If you’re being a good little mix engineer, you’re making your EQ changes while listening to the entire mix. But how do you know when to cut from one instrument or another? Do you think about how making one EQ change here will affect the mix over there?
Let’s say you’ve got some muddy build-up at 200 Hz. Do you cut 200 Hz in the bass? The vocal? The acoustic guitar? The piano? The answer is, of course, it depends. Depending on how much buildup is there, you may need to do a cut on more than one track, even all of them.
One thing I will do when trying to make this decision is mute each of the tracks in question. Then I’ll slowly add each one back into the mix by un-muting it. Try adding them back in a different order. Which track(s) really emphasizes that 200 Hz muddy-ness you’re getting? That’s probably the one you need to cut.
Playing Nicely = Compromise
Most problems you face while mixing aren’t quite as cut and dry. It may simply be a matter of not being able to hear all the instruments at once. You’ve got the levels set properly, but you still can’t hear the piano over the electric guitar. Neither instrument sounds bad, but you can’t hear either one as clearly as you’d like.
It’s time to start compromising. Which instrument needs to be heard? Ask that question first. If it’s the guitars, then determine which frequency range is the “key” range that you need to hear. If it’s 2-3 kHz, then consider cutting the piano at 2-3 kHz. What you’ll find is the EQ cut at the piano will give the electric guitar enough room to sit in the 2-3 kHz range without standing out or being too harsh.
Most Popular Example
The most common place where I do this little compromising routine is between kick drum and bass. They both sound huge and massive, but when I play them together it gets all muddy and indistinct. I usually hone in on the kick drum first. If it’s really kicking at 80 Hz, then I’ll cut 80 Hz out of the bass to try to balance the two.
It sounds simple, but it takes a lot of practice, trial and error, and a LOT of listening. But over time you’ll learn to love the synergistic relationship the tracks in your mix start to have. No one track is the star of the show, but each track has a specific role to play in the mix. It’s your job to make sure that track plays its role…and plays it well.

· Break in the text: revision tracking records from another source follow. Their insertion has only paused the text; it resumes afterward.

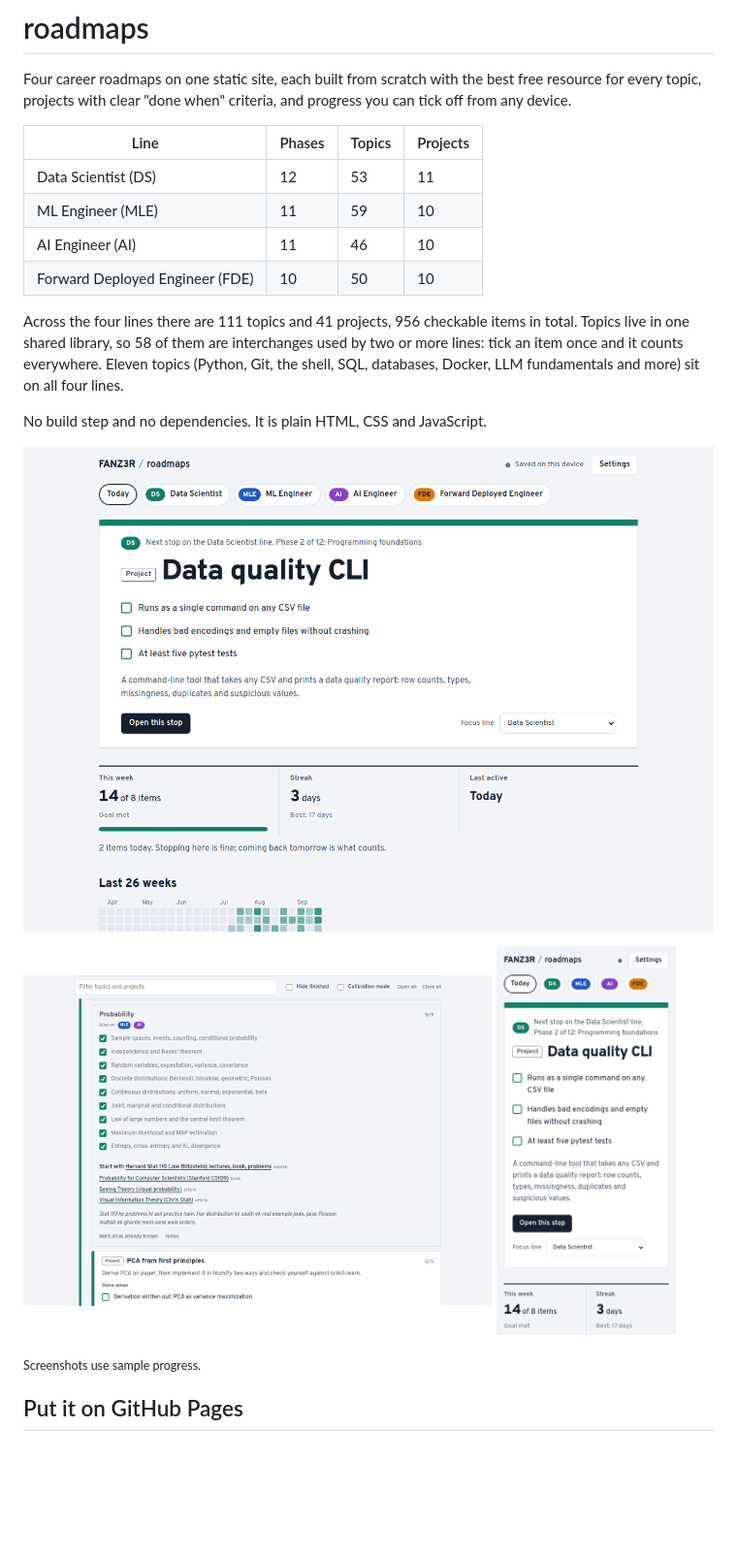
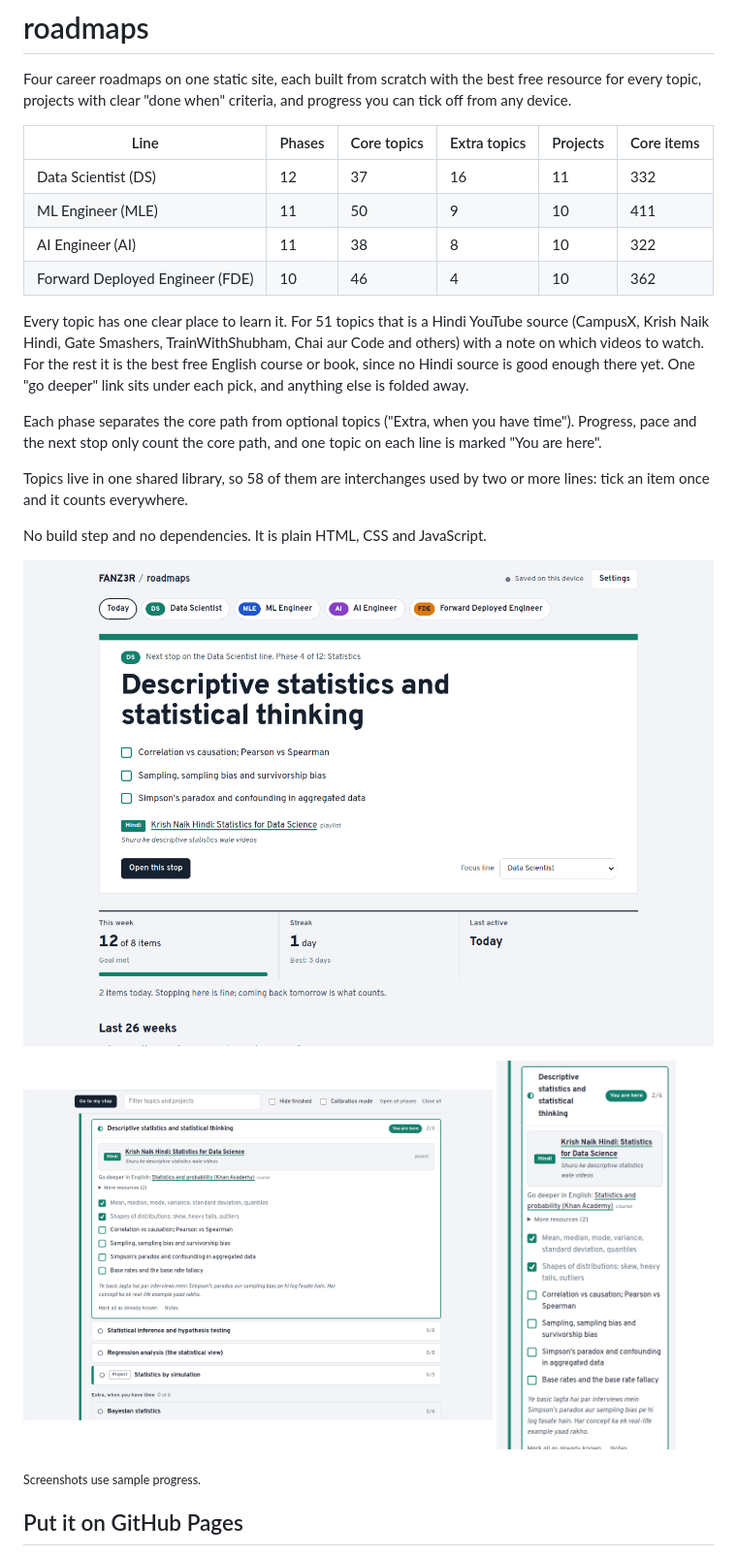
Before and after one commit to FANZ3R/Roadmaps, a Markdown page: README.md, the part around one of its changes. Shown at 97% size. Drawn GitHub-style; pictures changed too: docs/preview-line.png, docs/preview-phone.png, docs/preview-today.png; blank space fills up the shorter version.

Commit message:
Added yt links

```diff
--- a/README.md
+++ b/README.md
@@ -2,14 +2,18 @@
 
 Four career roadmaps on one static site, each built from scratch with the best free resource for every topic, projects with clear "done when" criteria, and progress you can tick off from any device.
 
-| Line | Phases | Topics | Projects |
-|---|---|---|---|
-| Data Scientist (DS) | 12 | 53 | 11 |
-| ML Engineer (MLE) | 11 | 59 | 10 |
-| AI Engineer (AI) | 11 | 46 | 10 |
-| Forward Deployed Engineer (FDE) | 10 | 50 | 10 |
+| Line | Phases | Core topics | Extra topics | Projects | Core items |
+|---|---|---|---|---|---|
+| Data Scientist (DS) | 12 | 37 | 16 | 11 | 332 |
+| ML Engineer (MLE) | 11 | 50 | 9 | 10 | 411 |
+| AI Engineer (AI) | 11 | 38 | 8 | 10 | 322 |
+| Forward Deployed Engineer (FDE) | 10 | 46 | 4 | 10 | 362 |
 
-Across the four lines there are 111 topics and 41 projects, 956 checkable items in total. Topics live in one shared library, so 58 of them are interchanges used by two or more lines: tick an item once and it counts everywhere. Eleven topics (Python, Git, the shell, SQL, databases, Docker, LLM fundamentals and more) sit on all four lines.
+Every topic has one clear place to learn it. For 51 topics that is a Hindi YouTube source (CampusX, Krish Naik Hindi, Gate Smashers, TrainWithShubham, Chai aur Code and others) with a note on which videos to watch. For the rest it is the best free English course or book, since no Hindi source is good enough there yet. One "go deeper" link sits under each pick, and anything else is folded away.
+
+Each phase separates the core path from optional topics ("Extra, when you have time"). Progress, pace and the next stop only count the core path, and one topic on each line is marked "You are here".
+
+Topics live in one shared library, so 58 of them are interchanges used by two or more lines: tick an item once and it counts everywhere.
 
 No build step and no dependencies. It is plain HTML, CSS and JavaScript.
 
```
Also changed, not shown: other parts of README.md (+4 -2 lines), 15 other files.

Want more EQ training, including real-world examples? Click here.